Be patient with yourself. These feelings are normal and usually go away quickly. But if sadness lasts more than two weeks, go see your doctor. Don't wait until you postpartum visit to do so. You might have a serious but treatable condition called postpartum depression. Postpartum depression can happen any time within the first year after birth. 
Signs of postpartum depression include: 
•    Feeling restless or irritable 
•    Feeling sad, depressed, or crying a lot 
•    Having no energy 
•    Having headaches, chest pains, heart palpitations (the heart being fast and feeling like it is skipping beats), numbness, or hyperventilation (fast and shallow breathing) 
•    Not being able to sleep, being very tired, or both 
•    Not being able to eat and weight loss 
•    Overeating and weight gain 
•    Trouble focusing, remembering, or making decisions 
•    Being overly worried about the baby 
•    Not having any interest in the baby 
•    Feeling worthless and guilty 
•    Having no interest or getting no pleasure from activities like sex and socializing 
•    Thoughts of harming your baby or yourself 
Some women don't tell anyone about their symptoms because they feel embarrassed or guilty about having these feelings at a time when they think they should be happy. Don't let this happen to you! Postpartum depression can make it hard to take care of your baby. Infants with mothers with postpartum depression can have delays in learning how to talk. They can have problems with emotional bonding. Your doctor can help you feel better and get back to enjoying your new baby. Therapy and/or medicine can treat postpartum depression. Get more details on postpartum depression in our Depression during and after pregnancy fact sheet. 

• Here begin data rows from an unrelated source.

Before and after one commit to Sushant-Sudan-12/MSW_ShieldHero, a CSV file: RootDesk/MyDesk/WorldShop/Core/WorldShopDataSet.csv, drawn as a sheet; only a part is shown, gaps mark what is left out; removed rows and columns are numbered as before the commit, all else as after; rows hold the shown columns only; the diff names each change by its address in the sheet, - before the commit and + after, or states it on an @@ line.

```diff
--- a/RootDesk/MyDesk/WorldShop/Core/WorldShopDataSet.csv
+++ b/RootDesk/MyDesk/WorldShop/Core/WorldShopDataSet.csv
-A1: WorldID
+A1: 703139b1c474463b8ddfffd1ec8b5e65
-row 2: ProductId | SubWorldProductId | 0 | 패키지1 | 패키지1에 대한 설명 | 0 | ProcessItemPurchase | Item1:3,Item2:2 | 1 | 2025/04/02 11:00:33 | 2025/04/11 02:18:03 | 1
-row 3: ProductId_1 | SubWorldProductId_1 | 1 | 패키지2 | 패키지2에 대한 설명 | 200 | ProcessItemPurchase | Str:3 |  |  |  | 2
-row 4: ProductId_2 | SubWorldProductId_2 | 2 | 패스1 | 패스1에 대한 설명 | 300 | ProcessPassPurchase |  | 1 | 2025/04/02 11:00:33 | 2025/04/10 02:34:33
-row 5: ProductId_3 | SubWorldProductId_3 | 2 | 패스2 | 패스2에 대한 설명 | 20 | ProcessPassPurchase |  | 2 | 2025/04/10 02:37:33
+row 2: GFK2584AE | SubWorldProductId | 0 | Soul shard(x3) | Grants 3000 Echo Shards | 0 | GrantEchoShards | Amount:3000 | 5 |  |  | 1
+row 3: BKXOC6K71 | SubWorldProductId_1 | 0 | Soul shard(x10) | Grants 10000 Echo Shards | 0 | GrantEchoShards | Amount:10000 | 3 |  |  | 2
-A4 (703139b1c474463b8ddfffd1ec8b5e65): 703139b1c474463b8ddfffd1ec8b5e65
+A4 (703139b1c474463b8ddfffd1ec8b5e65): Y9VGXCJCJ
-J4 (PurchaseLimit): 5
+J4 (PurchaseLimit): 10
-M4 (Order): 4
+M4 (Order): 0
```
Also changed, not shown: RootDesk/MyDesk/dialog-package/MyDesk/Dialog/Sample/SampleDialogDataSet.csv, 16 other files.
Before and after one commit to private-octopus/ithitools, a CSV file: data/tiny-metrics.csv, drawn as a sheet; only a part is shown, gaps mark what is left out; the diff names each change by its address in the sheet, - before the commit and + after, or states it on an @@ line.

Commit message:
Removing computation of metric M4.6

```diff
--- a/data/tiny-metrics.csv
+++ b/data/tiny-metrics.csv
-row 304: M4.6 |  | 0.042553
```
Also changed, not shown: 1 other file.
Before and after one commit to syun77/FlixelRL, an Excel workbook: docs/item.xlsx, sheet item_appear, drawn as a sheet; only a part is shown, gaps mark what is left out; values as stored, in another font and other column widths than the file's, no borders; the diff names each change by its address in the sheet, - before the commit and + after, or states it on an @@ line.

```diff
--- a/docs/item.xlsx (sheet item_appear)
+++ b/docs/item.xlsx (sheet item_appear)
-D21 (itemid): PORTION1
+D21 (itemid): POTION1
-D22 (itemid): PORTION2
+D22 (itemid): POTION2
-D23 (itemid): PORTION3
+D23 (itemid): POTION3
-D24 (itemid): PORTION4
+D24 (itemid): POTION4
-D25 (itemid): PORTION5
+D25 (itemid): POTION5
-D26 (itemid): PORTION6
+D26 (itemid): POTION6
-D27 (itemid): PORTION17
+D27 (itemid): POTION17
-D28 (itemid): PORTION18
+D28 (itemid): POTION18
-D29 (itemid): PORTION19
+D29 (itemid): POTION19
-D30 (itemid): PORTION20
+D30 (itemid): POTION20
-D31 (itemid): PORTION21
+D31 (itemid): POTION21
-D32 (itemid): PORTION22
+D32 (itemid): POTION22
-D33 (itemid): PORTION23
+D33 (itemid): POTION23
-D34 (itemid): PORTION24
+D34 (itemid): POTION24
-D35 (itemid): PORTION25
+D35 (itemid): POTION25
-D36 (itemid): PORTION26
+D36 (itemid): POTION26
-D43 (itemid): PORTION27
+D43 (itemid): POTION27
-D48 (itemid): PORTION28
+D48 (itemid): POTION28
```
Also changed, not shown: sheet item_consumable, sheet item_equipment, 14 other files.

Emerging research suggests that 1 in 10 new fathers may experience depression during or after pregnancy. Although more research is needed, having depression may make it harder to be a good father and perhaps affect the baby's development. Having depression may also be related to a mother's depression. Expecting or new fathers with emotional problems or symptoms of depression should talk to their doctors. Depression is a treatable illness.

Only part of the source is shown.